- Instructions for the task -
Every record that follows must be returned word for word.

- Task data -
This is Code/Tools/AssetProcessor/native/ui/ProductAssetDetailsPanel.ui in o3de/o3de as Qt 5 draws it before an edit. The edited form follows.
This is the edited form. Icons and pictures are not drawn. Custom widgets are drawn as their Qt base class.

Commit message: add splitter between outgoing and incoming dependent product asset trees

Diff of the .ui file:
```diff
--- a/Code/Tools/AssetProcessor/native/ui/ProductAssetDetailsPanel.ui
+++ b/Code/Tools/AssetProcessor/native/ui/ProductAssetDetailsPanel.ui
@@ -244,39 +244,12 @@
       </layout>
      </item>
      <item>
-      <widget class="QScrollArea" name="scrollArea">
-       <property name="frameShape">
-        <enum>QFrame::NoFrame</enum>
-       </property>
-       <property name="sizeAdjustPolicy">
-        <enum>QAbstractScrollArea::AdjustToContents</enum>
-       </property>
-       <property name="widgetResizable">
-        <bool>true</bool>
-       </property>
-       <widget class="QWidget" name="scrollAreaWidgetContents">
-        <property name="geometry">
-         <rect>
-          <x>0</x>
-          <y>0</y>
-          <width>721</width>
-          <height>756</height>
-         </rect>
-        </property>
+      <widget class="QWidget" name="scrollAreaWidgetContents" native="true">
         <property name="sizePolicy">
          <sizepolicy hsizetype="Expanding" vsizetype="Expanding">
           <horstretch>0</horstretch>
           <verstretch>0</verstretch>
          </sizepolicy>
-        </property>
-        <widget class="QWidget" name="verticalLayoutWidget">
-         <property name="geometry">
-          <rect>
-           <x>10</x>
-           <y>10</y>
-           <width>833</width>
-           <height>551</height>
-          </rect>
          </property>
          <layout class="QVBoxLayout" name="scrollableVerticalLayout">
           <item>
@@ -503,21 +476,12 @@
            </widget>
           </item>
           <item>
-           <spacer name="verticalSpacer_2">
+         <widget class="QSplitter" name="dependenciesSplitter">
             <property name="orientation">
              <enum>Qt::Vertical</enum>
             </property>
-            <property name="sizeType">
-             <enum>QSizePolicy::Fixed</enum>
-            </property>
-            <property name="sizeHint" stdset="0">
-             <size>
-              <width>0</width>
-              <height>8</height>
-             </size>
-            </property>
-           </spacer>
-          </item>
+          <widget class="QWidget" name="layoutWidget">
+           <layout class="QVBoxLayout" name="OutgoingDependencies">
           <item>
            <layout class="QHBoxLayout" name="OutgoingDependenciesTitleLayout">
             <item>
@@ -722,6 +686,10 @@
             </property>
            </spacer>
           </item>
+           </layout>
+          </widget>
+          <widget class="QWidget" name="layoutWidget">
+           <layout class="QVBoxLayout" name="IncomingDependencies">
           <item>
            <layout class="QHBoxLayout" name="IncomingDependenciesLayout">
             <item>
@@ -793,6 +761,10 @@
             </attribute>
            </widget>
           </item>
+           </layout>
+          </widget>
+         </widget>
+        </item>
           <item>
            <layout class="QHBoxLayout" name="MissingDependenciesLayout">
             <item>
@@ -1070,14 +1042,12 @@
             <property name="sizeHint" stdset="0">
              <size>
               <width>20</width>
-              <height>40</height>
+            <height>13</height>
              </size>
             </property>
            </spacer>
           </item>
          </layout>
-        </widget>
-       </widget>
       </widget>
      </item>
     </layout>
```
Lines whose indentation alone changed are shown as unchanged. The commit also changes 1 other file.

- Written reply -
This is Code/Tools/AssetProcessor/native/ui/ProductAssetDetailsPanel.ui in o3de/o3de as Qt 5 draws it before an edit. The edited form follows.
This is the edited form. Icons and pictures are not drawn. Custom widgets are drawn as their Qt base class.

Commit message: add splitter between outgoing and incoming dependent product asset trees

Diff of the .ui file:
```diff
--- a/Code/Tools/AssetProcessor/native/ui/ProductAssetDetailsPanel.ui
+++ b/Code/Tools/AssetProcessor/native/ui/ProductAssetDetailsPanel.ui
@@ -244,39 +244,12 @@
       </layout>
      </item>
      <item>
-      <widget class="QScrollArea" name="scrollArea">
-       <property name="frameShape">
-        <enum>QFrame::NoFrame</enum>
-       </property>
-       <property name="sizeAdjustPolicy">
-        <enum>QAbstractScrollArea::AdjustToContents</enum>
-       </property>
-       <property name="widgetResizable">
-        <bool>true</bool>
-       </property>
-       <widget class="QWidget" name="scrollAreaWidgetContents">
-        <property name="geometry">
-         <rect>
-          <x>0</x>
-          <y>0</y>
-          <width>721</width>
-          <height>756</height>
-         </rect>
-        </property>
+      <widget class="QWidget" name="scrollAreaWidgetContents" native="true">
         <property name="sizePolicy">
          <sizepolicy hsizetype="Expanding" vsizetype="Expanding">
           <horstretch>0</horstretch>
           <verstretch>0</verstretch>
          </sizepolicy>
-        </property>
-        <widget class="QWidget" name="verticalLayoutWidget">
-         <property name="geometry">
-          <rect>
-           <x>10</x>
-           <y>10</y>
-           <width>833</width>
-           <height>551</height>
-          </rect>
          </property>
          <layout class="QVBoxLayout" name="scrollableVerticalLayout">
           <item>
@@ -503,21 +476,12 @@
            </widget>
           </item>
           <item>
-           <spacer name="verticalSpacer_2">
+         <widget class="QSplitter" name="dependenciesSplitter">
             <property name="orientation">
              <enum>Qt::Vertical</enum>
             </property>
-            <property name="sizeType">
-             <enum>QSizePolicy::Fixed</enum>
-            </property>
-            <property name="sizeHint" stdset="0">
-             <size>
-              <width>0</width>
-              <height>8</height>
-             </size>
-            </property>
-           </spacer>
-          </item>
+          <widget class="QWidget" name="layoutWidget">
+           <layout class="QVBoxLayout" name="OutgoingDependencies">
           <item>
            <layout class="QHBoxLayout" name="OutgoingDependenciesTitleLayout">
             <item>
@@ -722,6 +686,10 @@
             </property>
            </spacer>
           </item>
+           </layout>
+          </widget>
+          <widget class="QWidget" name="layoutWidget">
+           <layout class="QVBoxLayout" name="IncomingDependencies">
           <item>
            <layout class="QHBoxLayout" name="IncomingDependenciesLayout">
             <item>
@@ -793,6 +761,10 @@
             </attribute>
            </widget>
           </item>
+           </layout>
+          </widget>
+         </widget>
+        </item>
           <item>
            <layout class="QHBoxLayout" name="MissingDependenciesLayout">
             <item>
@@ -1070,14 +1042,12 @@
             <property name="sizeHint" stdset="0">
              <size>
               <width>20</width>
-              <height>40</height>
+            <height>13</height>
              </size>
             </property>
            </spacer>
           </item>
          </layout>
-        </widget>
-       </widget>
       </widget>
      </item>
     </layout>
```
Lines whose indentation alone changed are shown as unchanged. The commit also changes 1 other file.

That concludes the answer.